Dear Ace: Am I the only one who thinks that the acoustics at the new Downtown Pavilion are a disaster? I went to an event there recently and the music was so distorted that it was painful to listen to. In their haste to finish the project, did they forget to hire an acoustical engineer?—Sore Ears
Dear Ears: First of all, you are not the only one who thinks that the Pavilion acoustics are abysmal. On your side, you have about one quarter of the callers to C-VILLE’s Rant line and probably half of the sleep-deprived residents living on Graves Street in Belmont.
The good news is this: A solution is rolling down the pipeline. The estimated time of arrival? With luck, before the Widespread Panic show at the end of the month.
You see, Ears, a fabric structure, which is what the men with the big brains call the Pavilion, is notoriously challenging for acoustic engineers. The problem with the Pavilion is that it is a “bright structure.” Bright structures, in acoustic lingo, are chock full of reflective surfaces. Like the mirror-lined ceiling in the Acemobile, which reflects his handsome visage, the Pavilion’s roof and the concrete create serious reverberations. Pavilion sound consultants say the problem with the outdoor venue is a matter of physics.

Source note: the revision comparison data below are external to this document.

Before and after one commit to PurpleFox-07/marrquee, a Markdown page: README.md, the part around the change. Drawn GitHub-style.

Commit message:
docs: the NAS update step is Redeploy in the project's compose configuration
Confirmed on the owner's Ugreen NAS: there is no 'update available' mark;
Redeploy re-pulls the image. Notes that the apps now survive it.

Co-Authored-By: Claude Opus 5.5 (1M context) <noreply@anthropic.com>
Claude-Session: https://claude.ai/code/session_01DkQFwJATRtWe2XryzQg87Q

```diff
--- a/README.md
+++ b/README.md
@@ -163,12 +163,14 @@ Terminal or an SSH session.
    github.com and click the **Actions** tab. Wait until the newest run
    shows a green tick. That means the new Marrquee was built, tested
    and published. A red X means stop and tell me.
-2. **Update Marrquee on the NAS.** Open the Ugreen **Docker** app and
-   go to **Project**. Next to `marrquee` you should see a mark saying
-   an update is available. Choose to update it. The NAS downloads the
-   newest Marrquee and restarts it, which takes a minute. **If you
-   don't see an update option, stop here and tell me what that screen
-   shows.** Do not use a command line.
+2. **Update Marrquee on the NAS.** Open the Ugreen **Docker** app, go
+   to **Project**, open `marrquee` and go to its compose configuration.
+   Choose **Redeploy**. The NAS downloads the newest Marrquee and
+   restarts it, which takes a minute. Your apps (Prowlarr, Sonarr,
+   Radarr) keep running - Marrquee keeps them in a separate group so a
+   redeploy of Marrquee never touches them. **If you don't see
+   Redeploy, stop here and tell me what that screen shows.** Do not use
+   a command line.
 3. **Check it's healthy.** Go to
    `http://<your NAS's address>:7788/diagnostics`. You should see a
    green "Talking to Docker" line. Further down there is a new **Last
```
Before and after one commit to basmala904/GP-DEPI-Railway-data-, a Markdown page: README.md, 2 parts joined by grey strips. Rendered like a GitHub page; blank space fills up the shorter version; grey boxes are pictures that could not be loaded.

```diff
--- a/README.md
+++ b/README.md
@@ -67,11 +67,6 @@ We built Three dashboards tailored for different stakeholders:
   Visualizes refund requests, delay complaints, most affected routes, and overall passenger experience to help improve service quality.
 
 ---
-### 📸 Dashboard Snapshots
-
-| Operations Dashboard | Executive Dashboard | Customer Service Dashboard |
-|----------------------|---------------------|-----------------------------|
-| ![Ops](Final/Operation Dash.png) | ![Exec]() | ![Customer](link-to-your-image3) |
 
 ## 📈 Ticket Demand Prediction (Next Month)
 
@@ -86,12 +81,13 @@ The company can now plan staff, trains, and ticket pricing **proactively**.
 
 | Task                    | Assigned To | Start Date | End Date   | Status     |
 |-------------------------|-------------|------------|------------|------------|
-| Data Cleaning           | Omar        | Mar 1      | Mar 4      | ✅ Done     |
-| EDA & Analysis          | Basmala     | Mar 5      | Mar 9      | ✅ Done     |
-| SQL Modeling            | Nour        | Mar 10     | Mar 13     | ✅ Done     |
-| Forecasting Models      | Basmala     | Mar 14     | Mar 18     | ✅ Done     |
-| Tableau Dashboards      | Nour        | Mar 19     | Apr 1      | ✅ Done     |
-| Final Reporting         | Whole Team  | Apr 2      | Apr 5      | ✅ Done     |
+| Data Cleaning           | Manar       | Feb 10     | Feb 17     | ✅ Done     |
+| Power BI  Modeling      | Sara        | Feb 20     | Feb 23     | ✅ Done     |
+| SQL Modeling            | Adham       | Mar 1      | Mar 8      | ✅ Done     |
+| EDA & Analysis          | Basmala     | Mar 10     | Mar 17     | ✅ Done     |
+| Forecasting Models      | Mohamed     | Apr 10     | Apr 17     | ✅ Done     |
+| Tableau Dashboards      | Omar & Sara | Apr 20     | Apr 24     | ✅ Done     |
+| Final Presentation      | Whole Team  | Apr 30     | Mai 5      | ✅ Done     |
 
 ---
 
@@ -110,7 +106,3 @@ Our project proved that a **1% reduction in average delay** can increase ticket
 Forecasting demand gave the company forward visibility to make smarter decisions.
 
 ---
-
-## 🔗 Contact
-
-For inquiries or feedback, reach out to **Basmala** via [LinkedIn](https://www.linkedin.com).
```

So if you fix the physics by hanging sound-dampening materials from the ceiling, you can also fix the acoustics.
As Pavilion General Manager Kirby Hutto put it, “The expectation…is that you have to tweak the structure to maximize the sound quality. The sound problems are not something that caught us by surprise, and we consider it a part of the process of finishing up the Pavilion.” Hutto mentioned that the baffled sound material would not actually change the appearance of the Pavilion, which may disappoint the other quarter of the callers to the Rant line, to which Ace must say, Get a life! (You think Little Feat and Widespread Panic are going to play Kokopelli’s or some prettier looking place like that?)
But there is some fine-sounding news for homeowners living near the Pavilion. The new sound-absorbing ceiling will limit the sonic waves emitting from the amphitheater, meaning: Goodbye, jam-band hippie fest noise at unwanted hours. Now, what can we do about that patchouli-stink jet stream?